Not only has Cook survived but he's prospered to the point where he regained the Ashes from those pesky Australians and also rubbed the South Africans' noses into their beloved Wanderers turf. It's been an amazing feat of resilience, perseverance and a strength of mind that was always evident in his batting. He's also shown that a captain who has his team behind him and all pulling in the same direction, has a great chance of achieving success.
MS Dhoni. Pic/Getty Images
A good captain can make sensible tactical decisions but if the team isn't fully engaged they won't count for much. Conversely, an ordinary skipper can invoke seemingly dubious strategies but if the team is 100% behind the leader then they'll often succeed.
This doesn't mean captaincy is a popularity contest and the skipper should go out of his way to please everyone
but it does show that a successful leader will have earned the respect of his teammates.
Cook embodies this philosophy; he's not the greatest strategist and he's conservative in his methods but by virtue of hard work and honesty he's earned the respect of a team that wants to play for him.
Not surprisingly his confidence as a captain has grown with the recent spate of successes and despite a poor showing (for him) with the bat, he's enjoying success as a leader.
This is not an uncommon trait in a captain. Greg Chappell's best period of Australian captaincy was his least productive as a batsman. Greg was a perfectionist as a batsman and at times it appeared he couldn't grasp that players were trying their heart out but still failing.
When he suffered a lean trot with the bat it seemed to help him better understand that failure wasn't necessarily a product of not giving 100% effort.
Mark Taylor was a similar case. He went through a bad trot with the bat for a prolonged period but never once did it affect his captaincy. Both Chappell and Taylor were successful captains but when they weren't making runs they ensured it didn't adversely affect their leadership and that they still contributed to the team performance.
Cook is different in that for quite a while he struggled with captaincy and seemed to lack some inherent qualities that a leader must possess to succeed. To his credit he's overcome some of those failings and improved in other areas and he's now a successful international captain.
When they hand out gongs for perseverance and being strong willed, Cook will be near the top of the class both as a batsman and captain.
One tendency a successful captain has to guard against is outstaying his welcome. Captains have a use-by-date, whereby their influence over the team performance either wanes to the point of being negligible or else hampers the side.
MS Dhoni reached the latter stage some time back.
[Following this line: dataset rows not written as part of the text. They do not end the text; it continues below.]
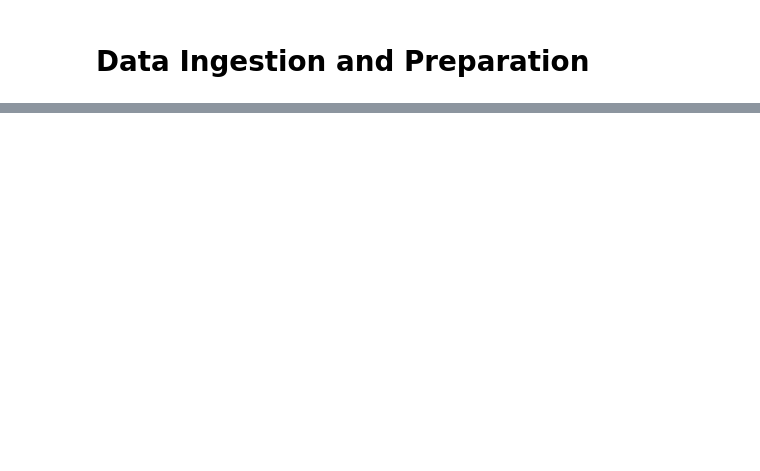
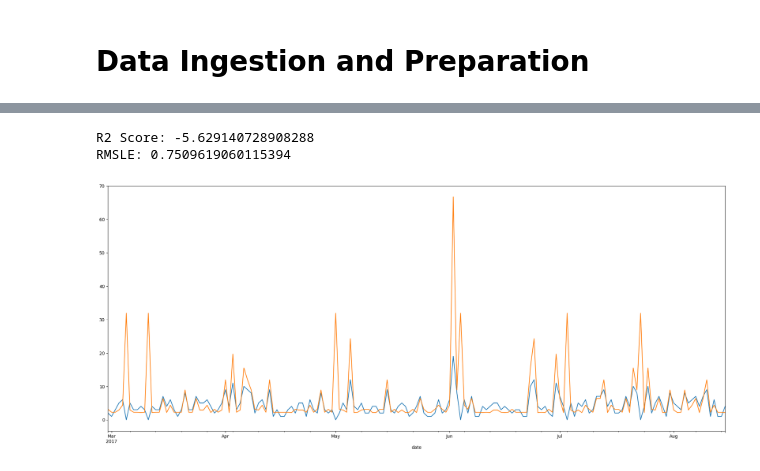
Before and after one commit to Nasibul/e-commerce, a Jupyter notebook: Advanced ARIMA/RNN & LSTM.ipynb, the cells around one changed output, grey strips where cells are left out. Cells and saved outputs as stored; diff of their text form; code cells hidden in the pictures; blank space fills up the shorter version.

```diff
--- a/Advanced ARIMA/RNN & LSTM.ipynb
+++ b/Advanced ARIMA/RNN & LSTM.ipynb
@@ -63,7 +41,14 @@ Y = emp
 # %%
-es = keras.callbacks.EarlyStopping(monitor='loss', mode='min', patience=10, min_delta=0.05)
-X_train, X_test, y_train, y_test = train_test_split(exog, Y, test_size=0.10, random_state=5, shuffle=False)
-X_train = X_train.values.reshape(1, X_train.shape[0], X_train.shape[1])
-X_test = X_test.values.reshape(1, X_test.shape[0], X_test.shape[1])
-y_train = y_train.reshape(1, y_train.shape[0], y_train.shape[1], y_train.shape[2])
-y_test = y_test.reshape(1, y_test.shape[0], y_test.shape[1], y_test.shape[2])
+X = train
+Y = train.shift(-1, fill_value=0)
+X_train, X_test, y_train, y_test = train_test_split(X, Y, test_size=0.10, random_state=5, shuffle=False)
+X_test_copy = X_test
+X_test_index = X_test.index
+X_train = X_train.values.reshape(X_train.shape[0], X_train.shape[1], 1)
+X_test = X_test.values.reshape(X_test.shape[0], X_test.shape[1], 1)
+y_train = y_train.values.reshape(y_train.shape[0], 1782, 1)
+y_test = y_test.values.reshape(y_test.shape[0], 1782, 1)
+print(X_train.shape)
+print(X_test.shape)
+print(y_train.shape)
+print(y_test.shape)
@@ -82,12 +64,12 @@ print(y_test.shape)
 # %%
 rnn = keras.models.Sequential([
-    keras.layers.SimpleRNN(100, return_sequences=True, input_shape=[None, X_train.shape[2]]),
+    keras.layers.SimpleRNN(100, return_sequences=True, input_shape=[X_train.shape[1], X_train.shape[2]]),
     keras.layers.SimpleRNN(100, return_sequences=True),
-    keras.layers.SimpleRNN(100),
-    keras.layers.Dense(16)
+    keras.layers.SimpleRNN(100, return_sequences=True),
+    keras.layers.Dense(1)
 ])
 rnn.compile(loss=keras.losses.MeanSquaredLogarithmicError(), optimizer=tf.keras.optimizers.Adam())
 rnn.summary()
-rnn.fit(X_train, y_train, epochs=200, callbacks=[es])
-pred_rnn = np.round(abs(rnn.predict(X_test)))
+rnn.fit(X_train, y_train, epochs=100, callbacks=[es])
+pred_rnn = abs(rnn.predict(X_test))
 # %% [output]
@@ -117,0 +146,4 @@ array([[8., 8., 9., 2., 1., 1., 9., 7., 2., 8., 7., 8., 8., 8., 8., 8.]],
+# %%
+pred_rnn = pred_rnn.reshape(169, 1782)
+pred = pd.DataFrame(pred_rnn, columns=X.columns, index=X_test_index)
+pred
@@ -117,0 +165,14 @@ array([[8., 8., 9., 2., 1., 1., 9., 7., 2., 8., 7., 8., 8., 8., 8., 8.]],
+# %%
+def compare(column):
+    df_test = X_test_copy[column]
+    prediction = pred[column]
+    df_test.plot(figsize=(25, 10))
+    prediction.plot()
+    print(f"R2 Score: {r2_score(df_test, prediction)}")
+    print(f"RMSLE: {mean_squared_log_error(df_test, prediction, squared=False)}")
+# %%
+compare('1_AUTOMOTIVE')
+# %% [output]
+R2 Score: -5.629140728908288
+RMSLE: 0.7509619060115394
+[figure, added]
```
Also changed, not shown: parts of 38 cells of this notebook.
The current Indian side is badly in need of new ideas and different stimulation; when the opposition has racked up nearly thirteen hundred runs in four ODI innings it's not all down to flat pitches and wayward bowling.
Apart from a short period at Manuka Oval where he encouraged Ravindra Jadeja to taunt Mitchell Marsh, Dhoni has provided precious little inspiration to his bowlers. Sure, they have been inconsistent but the bowlers also aren't inspired by field placings that are primarily employed to contain, in the hope that the batsmen will self-destruct.
It's not as if India doesn't have an alternative to captain the side. Virat Kohli has shown himself to be an aggressive leader and he's also in excellent batting form.
When Dhoni started out in the job he was a shrewd captain in all forms of the game and experienced widespread success. However, over-staying your time as captain can have the same debilitating effect on a team, as appointing the wrong player for the job in the first place.